Many travel agencies require that their agents hold a liberal arts or business degree from a four-year college or university. No one major is preferred, but some companies require specific degrees reflecting the focus of the agency. Along these lines, some specialized and international agencies require their agents to be fluent in the language of the area they work with. Since client service is the largest part of the travel agent’s job, experience in other service occupations is a good idea. Potential travel agents must be able to work under the pressure of anxious customers; patience is a crucial quality. With foreign language skills and experience in service industries, a candidate stands a better chance of finding employment with the more competitive international agencies.
Even for those without a bachelor’s degree, the field is not restricted. Another option is completing a six- to eighteen-week travel course. This course offers the basic skills needed by a travel agent and is often the minimum requirement for agent status. Still others begin by working in a related field, such as at a ticket agency, and work their way up to a job as a travel agent. This route enables you to discover the perks and gain experience before making a commitment to the career. One agency owner says she is more likely to hire a well-traveled ticket agent than an unseasoned travel school graduate. Finally, many agents obtain the approval of agencies such as the Air Traffic Conference. All agents should be licensed by or registered with the state in which they practice.

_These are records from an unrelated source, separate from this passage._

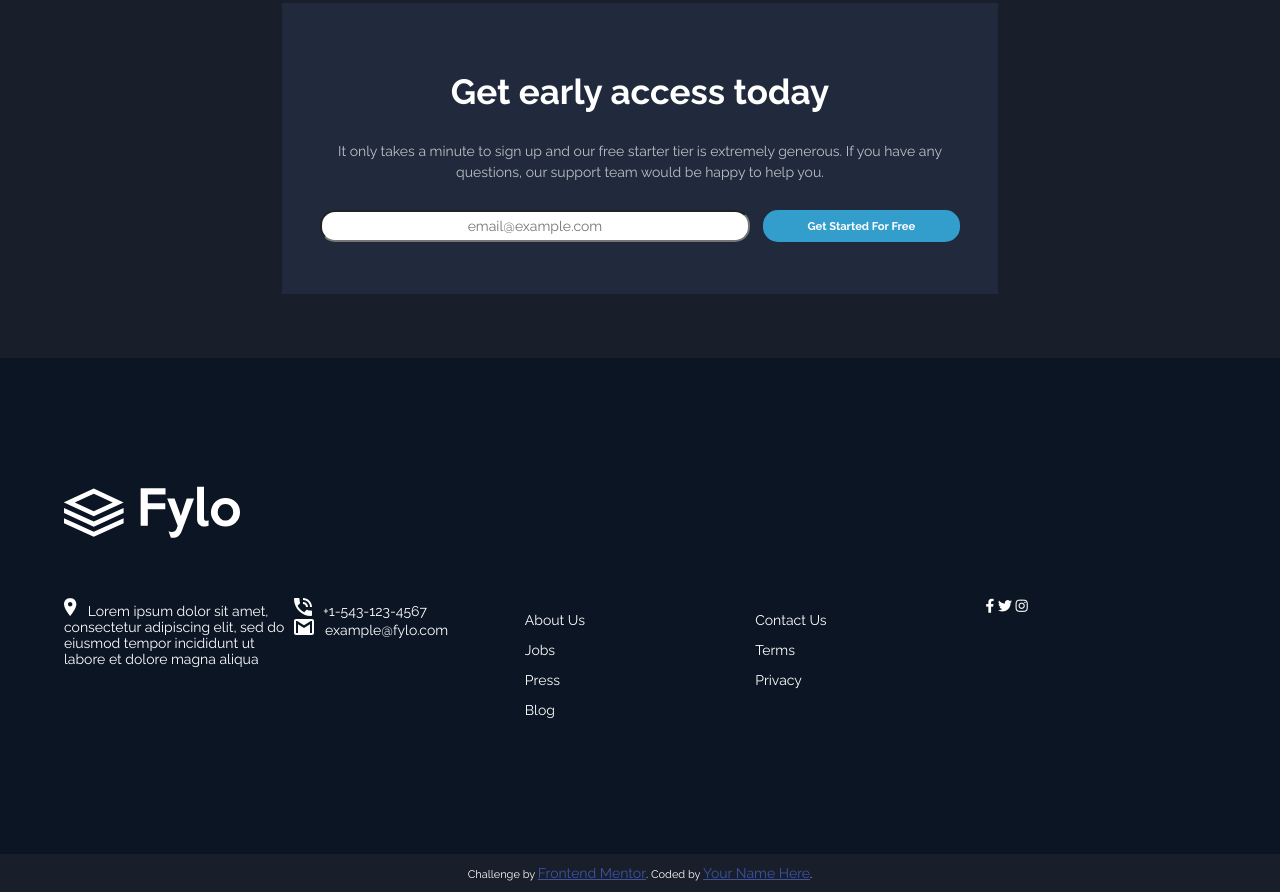
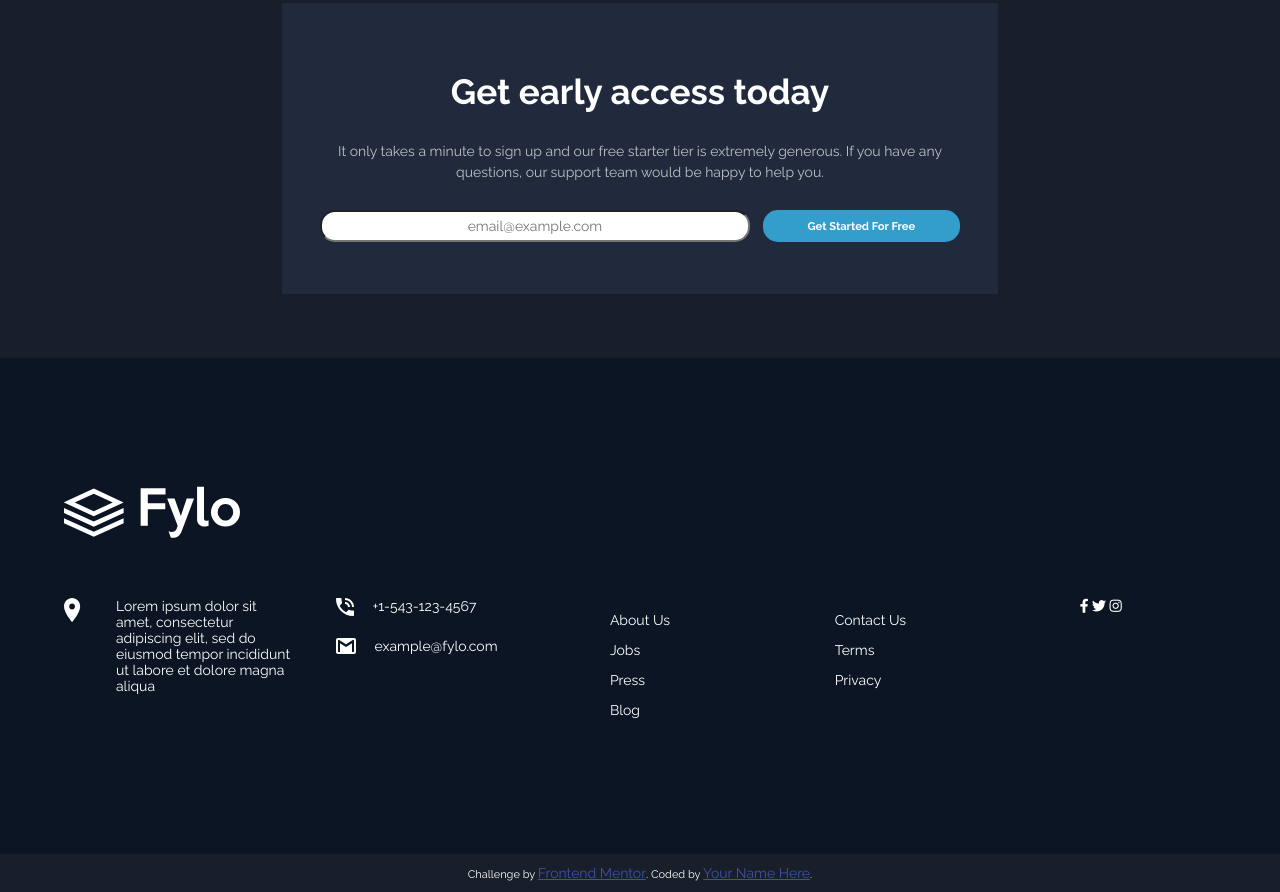
Before and after one commit to Skyz03/Fylo-dark-theme, a plain HTML site: page index.html in a window 1280 px wide. Shown: the part 2423-3315 px from the top of the page. Drawn offline with Linux system fonts and the light colour scheme.

Commit message:
Updates in the footer section

```diff
--- a/index.html
+++ b/index.html
@@ -188,14 +188,19 @@
     <div class="container-grid">
 
       <div class="intro-part">
-        <img src="images/icon-location.svg" alt=""> &nbsp <span> Lorem ipsum dolor sit amet, consectetur adipiscing
+        <img src="images/icon-location.svg" alt="">
+        <span> Lorem ipsum dolor sit amet, consectetur adipiscing
           elit, sed do eiusmod tempor incididunt ut labore et
           dolore magna aliqua</span>
       </div>
 
       <div class="contact-section">
-        <img src="images/icon-phone.svg" alt=""> &nbsp <span>+1-543-123-4567</span> <br>
-        <img src="images/icon-email.svg" alt=""> &nbsp <span> example@fylo.com</span>
+        <div class="phone">
+          <img src="images/icon-phone.svg" alt=""> &nbsp <span>+1-543-123-4567</span>
+        </div>
+        <div class="email">
+          <img src="images/icon-email.svg" alt=""> &nbsp <span> example@fylo.com</span>
+        </div>
       </div>
 
       <div class="navigation-section">
--- a/styles.css
+++ b/styles.css
@@ -236,9 +236,36 @@ footer {
 .container-grid {
   display: grid;
   grid-template-columns: repeat(5, 1fr);
-  justify-content: center;
-  /* align-items: center; */
+  justify-items: center;
   margin: 5% 0;
+}
+
+.intro-part {
+  display: flex;
+  flex-direction: row;
+}
+
+.intro-part img {
+  margin-right: 15%;
+  width: 25%;
+  max-height: 18%;
+}
+
+.phone {
+  display: flex;
+}
+
+.phone img {
+  margin-right: 10%;
+}
+
+.email {
+  display: flex;
+  margin-top: 15%;
+}
+
+.email img {
+  margin-right: 10%;
 }
 
 /* ATTRIBUTION SECTION  */
```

There are a number of positions in the travel industry that do not require the training necessary for travel agents. Reservation, ticket, and car rental agents are responsible for providing these services to customers. There is often only a short on-the-job training period before these agents begin working. These jobs also offer discounts on travel services that make travel cheap and easy. Other travel fields require some specialized knowledge. For instance, an adventure travel guide must have extensive knowledge of the touring area and must be expert in an activity, such as hiking. Vacation and location tour guides need not have the physical skills of the adventure travel guide, but must have intimate knowledge of their area. Entertainment and cruise directors plan events for travel groups and often attend the event, which gives them immediate customer response and lets them enjoy the results of their efforts.